[TASK REQUIREMENTS] Give back the entire listing below, unaltered.
──────────
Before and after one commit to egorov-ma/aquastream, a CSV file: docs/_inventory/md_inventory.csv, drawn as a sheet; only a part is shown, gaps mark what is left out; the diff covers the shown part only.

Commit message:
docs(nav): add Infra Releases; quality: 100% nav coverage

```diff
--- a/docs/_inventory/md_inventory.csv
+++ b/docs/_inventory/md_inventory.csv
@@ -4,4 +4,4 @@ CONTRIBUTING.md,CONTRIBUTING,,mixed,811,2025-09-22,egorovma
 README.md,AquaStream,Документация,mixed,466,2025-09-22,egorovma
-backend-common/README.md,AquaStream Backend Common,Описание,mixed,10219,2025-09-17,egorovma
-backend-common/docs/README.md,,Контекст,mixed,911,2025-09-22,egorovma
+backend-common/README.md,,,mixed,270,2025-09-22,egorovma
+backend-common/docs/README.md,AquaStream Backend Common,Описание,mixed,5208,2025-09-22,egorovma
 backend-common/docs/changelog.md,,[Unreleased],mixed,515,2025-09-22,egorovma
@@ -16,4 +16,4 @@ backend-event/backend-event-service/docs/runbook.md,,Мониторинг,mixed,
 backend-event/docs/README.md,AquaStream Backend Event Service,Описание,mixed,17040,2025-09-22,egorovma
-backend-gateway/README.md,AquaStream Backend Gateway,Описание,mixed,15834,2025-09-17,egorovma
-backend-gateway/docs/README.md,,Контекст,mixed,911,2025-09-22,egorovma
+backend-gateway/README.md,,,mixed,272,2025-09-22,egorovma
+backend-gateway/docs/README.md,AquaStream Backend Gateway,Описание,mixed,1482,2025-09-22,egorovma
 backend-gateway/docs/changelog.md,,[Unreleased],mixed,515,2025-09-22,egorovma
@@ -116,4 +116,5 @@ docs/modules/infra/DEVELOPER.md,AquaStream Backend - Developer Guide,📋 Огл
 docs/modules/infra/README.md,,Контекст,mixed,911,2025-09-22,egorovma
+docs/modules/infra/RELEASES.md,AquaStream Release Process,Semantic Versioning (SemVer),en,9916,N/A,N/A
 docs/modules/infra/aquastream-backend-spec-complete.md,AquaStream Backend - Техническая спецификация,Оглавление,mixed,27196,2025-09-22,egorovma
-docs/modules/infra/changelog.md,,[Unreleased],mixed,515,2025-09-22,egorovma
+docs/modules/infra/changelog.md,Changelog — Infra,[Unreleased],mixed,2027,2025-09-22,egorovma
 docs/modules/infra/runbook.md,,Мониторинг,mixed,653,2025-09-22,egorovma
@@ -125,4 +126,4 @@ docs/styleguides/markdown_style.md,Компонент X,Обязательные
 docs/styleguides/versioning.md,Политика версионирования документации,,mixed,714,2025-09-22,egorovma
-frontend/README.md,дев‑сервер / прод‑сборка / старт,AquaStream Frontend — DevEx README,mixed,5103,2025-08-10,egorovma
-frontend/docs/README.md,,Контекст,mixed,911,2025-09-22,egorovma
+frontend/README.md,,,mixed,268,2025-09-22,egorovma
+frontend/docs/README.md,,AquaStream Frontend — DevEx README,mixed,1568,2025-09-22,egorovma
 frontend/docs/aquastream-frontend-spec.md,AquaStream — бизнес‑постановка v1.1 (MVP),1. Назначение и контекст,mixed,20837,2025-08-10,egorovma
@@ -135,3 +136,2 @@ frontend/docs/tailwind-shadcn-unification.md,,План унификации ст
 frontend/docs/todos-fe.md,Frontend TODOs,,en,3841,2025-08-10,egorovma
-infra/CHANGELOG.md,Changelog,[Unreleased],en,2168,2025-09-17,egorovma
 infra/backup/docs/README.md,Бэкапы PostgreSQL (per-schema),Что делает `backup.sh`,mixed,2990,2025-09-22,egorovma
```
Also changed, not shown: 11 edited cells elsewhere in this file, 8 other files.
──────────
[SOLUTION]
Before and after one commit to egorov-ma/aquastream, a CSV file: docs/_inventory/md_inventory.csv, drawn as a sheet; only a part is shown, gaps mark what is left out; the diff covers the shown part only.

Commit message:
docs(nav): add Infra Releases; quality: 100% nav coverage

```diff
--- a/docs/_inventory/md_inventory.csv
+++ b/docs/_inventory/md_inventory.csv
@@ -4,4 +4,4 @@ CONTRIBUTING.md,CONTRIBUTING,,mixed,811,2025-09-22,egorovma
 README.md,AquaStream,Документация,mixed,466,2025-09-22,egorovma
-backend-common/README.md,AquaStream Backend Common,Описание,mixed,10219,2025-09-17,egorovma
-backend-common/docs/README.md,,Контекст,mixed,911,2025-09-22,egorovma
+backend-common/README.md,,,mixed,270,2025-09-22,egorovma
+backend-common/docs/README.md,AquaStream Backend Common,Описание,mixed,5208,2025-09-22,egorovma
 backend-common/docs/changelog.md,,[Unreleased],mixed,515,2025-09-22,egorovma
@@ -16,4 +16,4 @@ backend-event/backend-event-service/docs/runbook.md,,Мониторинг,mixed,
 backend-event/docs/README.md,AquaStream Backend Event Service,Описание,mixed,17040,2025-09-22,egorovma
-backend-gateway/README.md,AquaStream Backend Gateway,Описание,mixed,15834,2025-09-17,egorovma
-backend-gateway/docs/README.md,,Контекст,mixed,911,2025-09-22,egorovma
+backend-gateway/README.md,,,mixed,272,2025-09-22,egorovma
+backend-gateway/docs/README.md,AquaStream Backend Gateway,Описание,mixed,1482,2025-09-22,egorovma
 backend-gateway/docs/changelog.md,,[Unreleased],mixed,515,2025-09-22,egorovma
@@ -116,4 +116,5 @@ docs/modules/infra/DEVELOPER.md,AquaStream Backend - Developer Guide,📋 Огл
 docs/modules/infra/README.md,,Контекст,mixed,911,2025-09-22,egorovma
+docs/modules/infra/RELEASES.md,AquaStream Release Process,Semantic Versioning (SemVer),en,9916,N/A,N/A
 docs/modules/infra/aquastream-backend-spec-complete.md,AquaStream Backend - Техническая спецификация,Оглавление,mixed,27196,2025-09-22,egorovma
-docs/modules/infra/changelog.md,,[Unreleased],mixed,515,2025-09-22,egorovma
+docs/modules/infra/changelog.md,Changelog — Infra,[Unreleased],mixed,2027,2025-09-22,egorovma
 docs/modules/infra/runbook.md,,Мониторинг,mixed,653,2025-09-22,egorovma
@@ -125,4 +126,4 @@ docs/styleguides/markdown_style.md,Компонент X,Обязательные
 docs/styleguides/versioning.md,Политика версионирования документации,,mixed,714,2025-09-22,egorovma
-frontend/README.md,дев‑сервер / прод‑сборка / старт,AquaStream Frontend — DevEx README,mixed,5103,2025-08-10,egorovma
-frontend/docs/README.md,,Контекст,mixed,911,2025-09-22,egorovma
+frontend/README.md,,,mixed,268,2025-09-22,egorovma
+frontend/docs/README.md,,AquaStream Frontend — DevEx README,mixed,1568,2025-09-22,egorovma
 frontend/docs/aquastream-frontend-spec.md,AquaStream — бизнес‑постановка v1.1 (MVP),1. Назначение и контекст,mixed,20837,2025-08-10,egorovma
@@ -135,3 +136,2 @@ frontend/docs/tailwind-shadcn-unification.md,,План унификации ст
 frontend/docs/todos-fe.md,Frontend TODOs,,en,3841,2025-08-10,egorovma
-infra/CHANGELOG.md,Changelog,[Unreleased],en,2168,2025-09-17,egorovma
 infra/backup/docs/README.md,Бэкапы PostgreSQL (per-schema),Что делает `backup.sh`,mixed,2990,2025-09-22,egorovma
```
Also changed, not shown: 11 edited cells elsewhere in this file, 8 other files.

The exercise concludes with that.